Before and after images
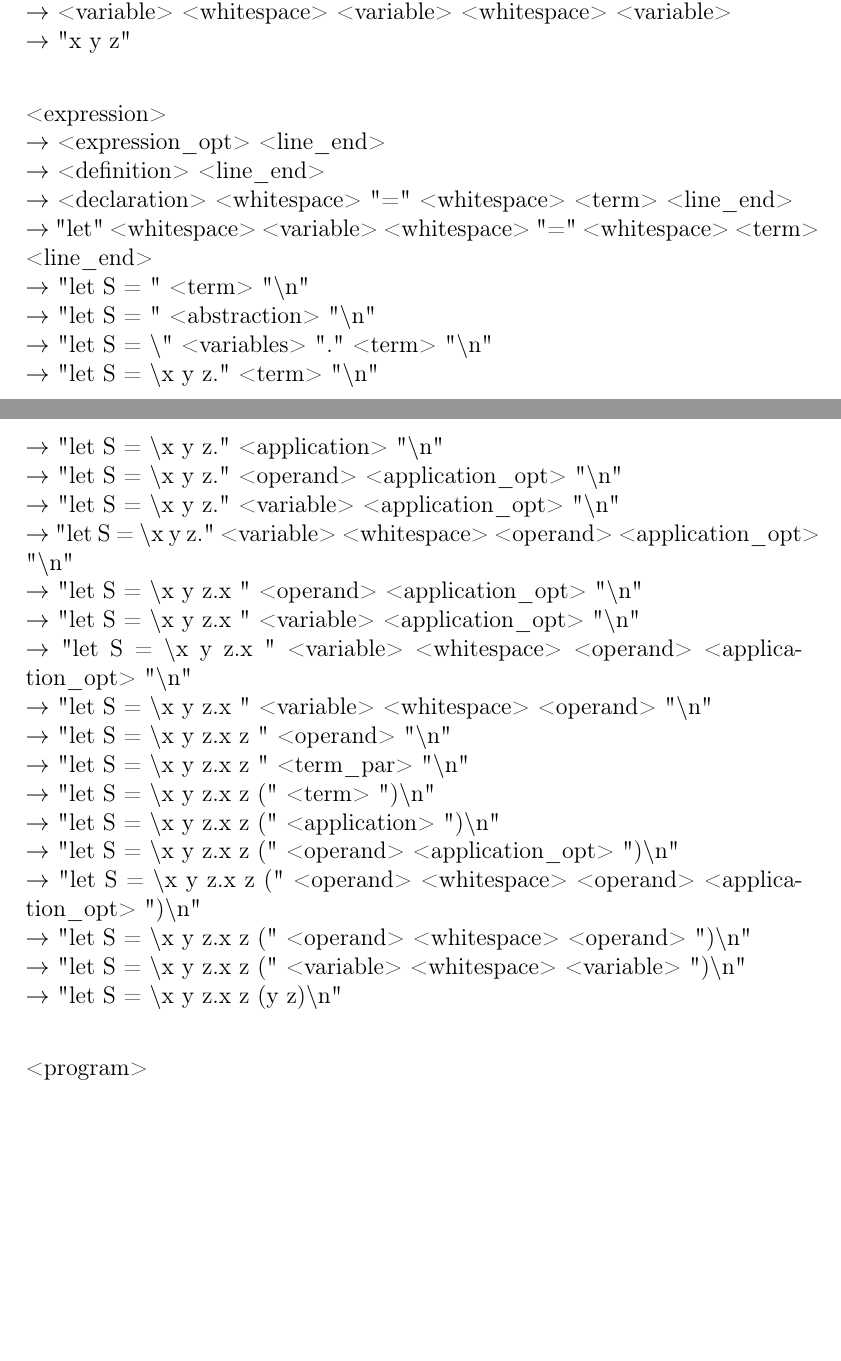
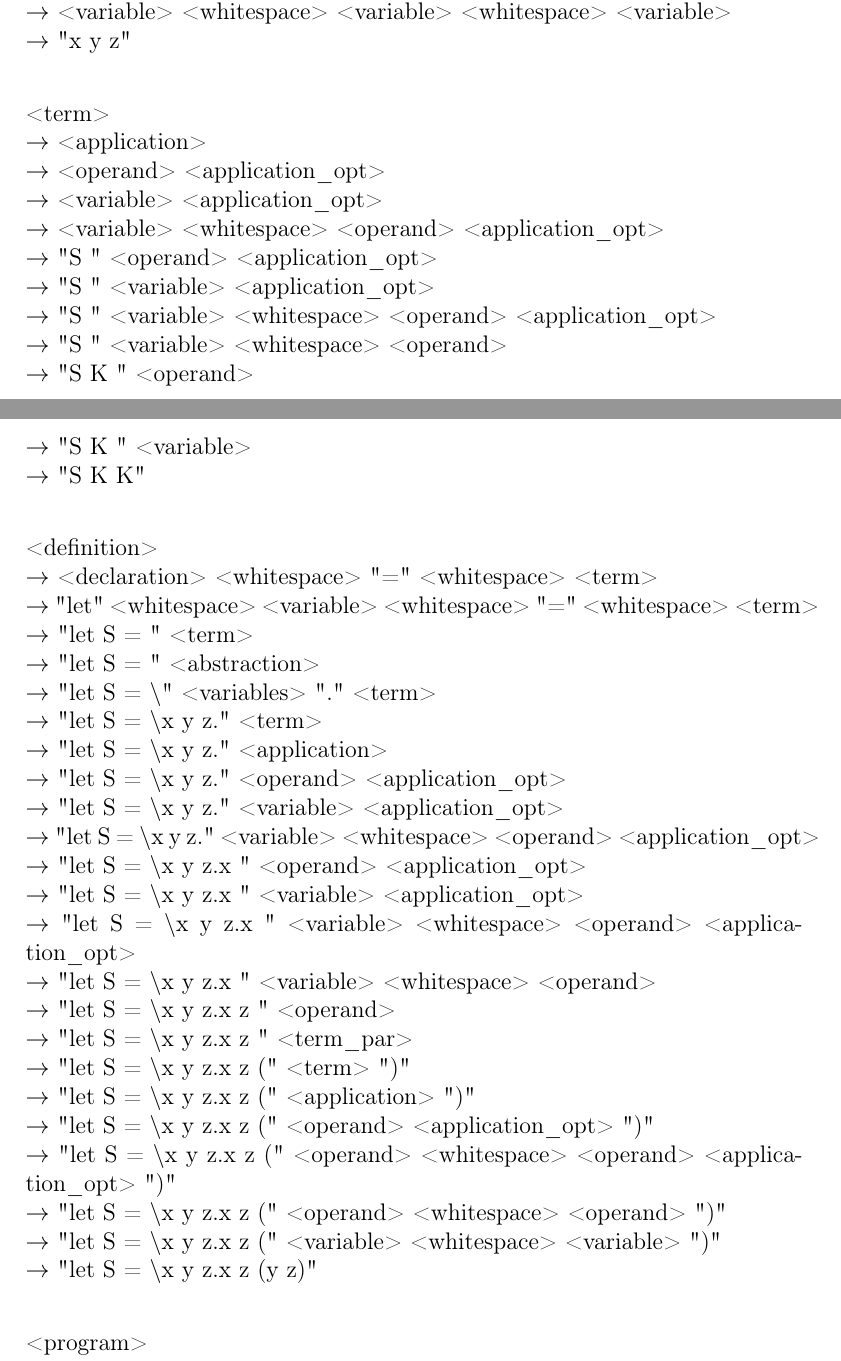
Before and after one commit to bygu4/lambdy, a LaTeX problem sheet (Tasks/LambdaInterpreter/LambdaInterpreter/Grammar/Examples.tex): two parts of pages 1 and 2 of 2 before the commit and two parts of pages 1 and 2 of 3 after it, joined at a grey line, cut so that both start at the same text, the shorter picture padded with empty space. Compiled offline with pdfLaTeX.

Commit message:
update derivation examples

```diff
--- a/Tasks/LambdaInterpreter/LambdaInterpreter/Grammar/Examples.tex
+++ b/Tasks/LambdaInterpreter/LambdaInterpreter/Grammar/Examples.tex
@@ -33,32 +33,43 @@ $\rightarrow$ <variable> <whitespace> <variable> <whitespace> <variable> <variab
 $\rightarrow$ <variable> <whitespace> <variable> <whitespace> <variable> \\
 $\rightarrow$ "x y z" \\
 
-<expression> \\
-$\rightarrow$ <expression\_opt> <line\_end> \\
-$\rightarrow$ <definition> <line\_end> \\
-$\rightarrow$ <declaration> <whitespace> "=" <whitespace> <term> <line\_end> \\
-$\rightarrow$ "let" <whitespace> <variable> <whitespace> "=" <whitespace> <term> <line\_end> \\
-$\rightarrow$ "let S = " <term> "$\backslash$n" \\
-$\rightarrow$ "let S = " <abstraction> "$\backslash$n" \\
-$\rightarrow$ "let S = $\backslash$" <variables> "." <term> "$\backslash$n" \\
-$\rightarrow$ "let S = $\backslash$x y z." <term> "$\backslash$n" \\
-$\rightarrow$ "let S = $\backslash$x y z." <application> "$\backslash$n" \\
-$\rightarrow$ "let S = $\backslash$x y z." <operand> <application\_opt> "$\backslash$n" \\
-$\rightarrow$ "let S = $\backslash$x y z." <variable> <application\_opt> "$\backslash$n" \\
-$\rightarrow$ "let S = $\backslash$x y z." <variable> <whitespace> <operand> <application\_opt> "$\backslash$n" \\
-$\rightarrow$ "let S = $\backslash$x y z.x " <operand> <application\_opt> "$\backslash$n" \\
-$\rightarrow$ "let S = $\backslash$x y z.x " <variable> <application\_opt> "$\backslash$n" \\
-$\rightarrow$ "let S = $\backslash$x y z.x " <variable> <whitespace> <operand> <application\_opt> "$\backslash$n" \\
-$\rightarrow$ "let S = $\backslash$x y z.x " <variable> <whitespace> <operand> "$\backslash$n" \\
-$\rightarrow$ "let S = $\backslash$x y z.x z " <operand> "$\backslash$n" \\
-$\rightarrow$ "let S = $\backslash$x y z.x z " <term\_par> "$\backslash$n" \\
-$\rightarrow$ "let S = $\backslash$x y z.x z (" <term> ")$\backslash$n" \\
-$\rightarrow$ "let S = $\backslash$x y z.x z (" <application> ")$\backslash$n" \\
-$\rightarrow$ "let S = $\backslash$x y z.x z (" <operand> <application\_opt> ")$\backslash$n" \\
-$\rightarrow$ "let S = $\backslash$x y z.x z (" <operand> <whitespace> <operand> <application\_opt> ")$\backslash$n" \\
-$\rightarrow$ "let S = $\backslash$x y z.x z (" <operand> <whitespace> <operand> ")$\backslash$n" \\
-$\rightarrow$ "let S = $\backslash$x y z.x z (" <variable> <whitespace> <variable> ")$\backslash$n" \\
-$\rightarrow$ "let S = $\backslash$x y z.x z (y z)$\backslash$n" \\
+<term> \\
+$\rightarrow$ <application> \\
+$\rightarrow$ <operand> <application\_opt> \\
+$\rightarrow$ <variable> <application\_opt> \\
+$\rightarrow$ <variable> <whitespace> <operand> <application\_opt> \\
+$\rightarrow$ "S " <operand> <application\_opt> \\
+$\rightarrow$ "S " <variable> <application\_opt> \\
+$\rightarrow$ "S " <variable> <whitespace> <operand> <application\_opt> \\
+$\rightarrow$ "S " <variable> <whitespace> <operand> \\
+$\rightarrow$ "S K " <operand> \\
+$\rightarrow$ "S K " <variable> \\
+$\rightarrow$ "S K K" \\
+
+<definition> \\
+$\rightarrow$ <declaration> <whitespace> "=" <whitespace> <term> \\
+$\rightarrow$ "let" <whitespace> <variable> <whitespace> "=" <whitespace> <term> \\
+$\rightarrow$ "let S = " <term> \\
+$\rightarrow$ "let S = " <abstraction> \\
+$\rightarrow$ "let S = $\backslash$" <variables> "." <term> \\
+$\rightarrow$ "let S = $\backslash$x y z." <term> \\
+$\rightarrow$ "let S = $\backslash$x y z." <application> \\
+$\rightarrow$ "let S = $\backslash$x y z." <operand> <application\_opt> \\
+$\rightarrow$ "let S = $\backslash$x y z." <variable> <application\_opt> \\
+$\rightarrow$ "let S = $\backslash$x y z." <variable> <whitespace> <operand> <application\_opt> \\
+$\rightarrow$ "let S = $\backslash$x y z.x " <operand> <application\_opt> \\
+$\rightarrow$ "let S = $\backslash$x y z.x " <variable> <application\_opt> \\
+$\rightarrow$ "let S = $\backslash$x y z.x " <variable> <whitespace> <operand> <application\_opt> \\
+$\rightarrow$ "let S = $\backslash$x y z.x " <variable> <whitespace> <operand> \\
+$\rightarrow$ "let S = $\backslash$x y z.x z " <operand> \\
+$\rightarrow$ "let S = $\backslash$x y z.x z " <term\_par> \\
+$\rightarrow$ "let S = $\backslash$x y z.x z (" <term> ")" \\
+$\rightarrow$ "let S = $\backslash$x y z.x z (" <application> ")" \\
+$\rightarrow$ "let S = $\backslash$x y z.x z (" <operand> <application\_opt> ")" \\
+$\rightarrow$ "let S = $\backslash$x y z.x z (" <operand> <whitespace> <operand> <application\_opt> ")" \\
+$\rightarrow$ "let S = $\backslash$x y z.x z (" <operand> <whitespace> <operand> ")" \\
+$\rightarrow$ "let S = $\backslash$x y z.x z (" <variable> <whitespace> <variable> ")" \\
+$\rightarrow$ "let S = $\backslash$x y z.x z (y z)" \\
 
 <program> \\
 $\rightarrow$ <expression> <program> \\
```
Also changed, not shown: Tasks/LambdaInterpreter/LambdaInterpreter/Grammar/Examples.pdf, Tasks/LambdaInterpreter/LambdaInterpreter/Grammar/Examples.tex (7 more changed lines).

**Exercise requirements**
Apart from the pictures, return every entry above exactly as given.

**Final answer**
Before and after one commit to bygu4/lambdy, a LaTeX problem sheet (Tasks/LambdaInterpreter/LambdaInterpreter/Grammar/Examples.tex): two parts of pages 1 and 2 of 2 before the commit and two parts of pages 1 and 2 of 3 after it, joined at a grey line, cut so that both start at the same text, the shorter picture padded with empty space. Compiled offline with pdfLaTeX.

Commit message:
update derivation examples

```diff
--- a/Tasks/LambdaInterpreter/LambdaInterpreter/Grammar/Examples.tex
+++ b/Tasks/LambdaInterpreter/LambdaInterpreter/Grammar/Examples.tex
@@ -33,32 +33,43 @@ $\rightarrow$ <variable> <whitespace> <variable> <whitespace> <variable> <variab
 $\rightarrow$ <variable> <whitespace> <variable> <whitespace> <variable> \\
 $\rightarrow$ "x y z" \\
 
-<expression> \\
-$\rightarrow$ <expression\_opt> <line\_end> \\
-$\rightarrow$ <definition> <line\_end> \\
-$\rightarrow$ <declaration> <whitespace> "=" <whitespace> <term> <line\_end> \\
-$\rightarrow$ "let" <whitespace> <variable> <whitespace> "=" <whitespace> <term> <line\_end> \\
-$\rightarrow$ "let S = " <term> "$\backslash$n" \\
-$\rightarrow$ "let S = " <abstraction> "$\backslash$n" \\
-$\rightarrow$ "let S = $\backslash$" <variables> "." <term> "$\backslash$n" \\
-$\rightarrow$ "let S = $\backslash$x y z." <term> "$\backslash$n" \\
-$\rightarrow$ "let S = $\backslash$x y z." <application> "$\backslash$n" \\
-$\rightarrow$ "let S = $\backslash$x y z." <operand> <application\_opt> "$\backslash$n" \\
-$\rightarrow$ "let S = $\backslash$x y z." <variable> <application\_opt> "$\backslash$n" \\
-$\rightarrow$ "let S = $\backslash$x y z." <variable> <whitespace> <operand> <application\_opt> "$\backslash$n" \\
-$\rightarrow$ "let S = $\backslash$x y z.x " <operand> <application\_opt> "$\backslash$n" \\
-$\rightarrow$ "let S = $\backslash$x y z.x " <variable> <application\_opt> "$\backslash$n" \\
-$\rightarrow$ "let S = $\backslash$x y z.x " <variable> <whitespace> <operand> <application\_opt> "$\backslash$n" \\
-$\rightarrow$ "let S = $\backslash$x y z.x " <variable> <whitespace> <operand> "$\backslash$n" \\
-$\rightarrow$ "let S = $\backslash$x y z.x z " <operand> "$\backslash$n" \\
-$\rightarrow$ "let S = $\backslash$x y z.x z " <term\_par> "$\backslash$n" \\
-$\rightarrow$ "let S = $\backslash$x y z.x z (" <term> ")$\backslash$n" \\
-$\rightarrow$ "let S = $\backslash$x y z.x z (" <application> ")$\backslash$n" \\
-$\rightarrow$ "let S = $\backslash$x y z.x z (" <operand> <application\_opt> ")$\backslash$n" \\
-$\rightarrow$ "let S = $\backslash$x y z.x z (" <operand> <whitespace> <operand> <application\_opt> ")$\backslash$n" \\
-$\rightarrow$ "let S = $\backslash$x y z.x z (" <operand> <whitespace> <operand> ")$\backslash$n" \\
-$\rightarrow$ "let S = $\backslash$x y z.x z (" <variable> <whitespace> <variable> ")$\backslash$n" \\
-$\rightarrow$ "let S = $\backslash$x y z.x z (y z)$\backslash$n" \\
+<term> \\
+$\rightarrow$ <application> \\
+$\rightarrow$ <operand> <application\_opt> \\
+$\rightarrow$ <variable> <application\_opt> \\
+$\rightarrow$ <variable> <whitespace> <operand> <application\_opt> \\
+$\rightarrow$ "S " <operand> <application\_opt> \\
+$\rightarrow$ "S " <variable> <application\_opt> \\
+$\rightarrow$ "S " <variable> <whitespace> <operand> <application\_opt> \\
+$\rightarrow$ "S " <variable> <whitespace> <operand> \\
+$\rightarrow$ "S K " <operand> \\
+$\rightarrow$ "S K " <variable> \\
+$\rightarrow$ "S K K" \\
+
+<definition> \\
+$\rightarrow$ <declaration> <whitespace> "=" <whitespace> <term> \\
+$\rightarrow$ "let" <whitespace> <variable> <whitespace> "=" <whitespace> <term> \\
+$\rightarrow$ "let S = " <term> \\
+$\rightarrow$ "let S = " <abstraction> \\
+$\rightarrow$ "let S = $\backslash$" <variables> "." <term> \\
+$\rightarrow$ "let S = $\backslash$x y z." <term> \\
+$\rightarrow$ "let S = $\backslash$x y z." <application> \\
+$\rightarrow$ "let S = $\backslash$x y z." <operand> <application\_opt> \\
+$\rightarrow$ "let S = $\backslash$x y z." <variable> <application\_opt> \\
+$\rightarrow$ "let S = $\backslash$x y z." <variable> <whitespace> <operand> <application\_opt> \\
+$\rightarrow$ "let S = $\backslash$x y z.x " <operand> <application\_opt> \\
+$\rightarrow$ "let S = $\backslash$x y z.x " <variable> <application\_opt> \\
+$\rightarrow$ "let S = $\backslash$x y z.x " <variable> <whitespace> <operand> <application\_opt> \\
+$\rightarrow$ "let S = $\backslash$x y z.x " <variable> <whitespace> <operand> \\
+$\rightarrow$ "let S = $\backslash$x y z.x z " <operand> \\
+$\rightarrow$ "let S = $\backslash$x y z.x z " <term\_par> \\
+$\rightarrow$ "let S = $\backslash$x y z.x z (" <term> ")" \\
+$\rightarrow$ "let S = $\backslash$x y z.x z (" <application> ")" \\
+$\rightarrow$ "let S = $\backslash$x y z.x z (" <operand> <application\_opt> ")" \\
+$\rightarrow$ "let S = $\backslash$x y z.x z (" <operand> <whitespace> <operand> <application\_opt> ")" \\
+$\rightarrow$ "let S = $\backslash$x y z.x z (" <operand> <whitespace> <operand> ")" \\
+$\rightarrow$ "let S = $\backslash$x y z.x z (" <variable> <whitespace> <variable> ")" \\
+$\rightarrow$ "let S = $\backslash$x y z.x z (y z)" \\
 
 <program> \\
 $\rightarrow$ <expression> <program> \\
```
Also changed, not shown: Tasks/LambdaInterpreter/LambdaInterpreter/Grammar/Examples.pdf, Tasks/LambdaInterpreter/LambdaInterpreter/Grammar/Examples.tex (7 more changed lines).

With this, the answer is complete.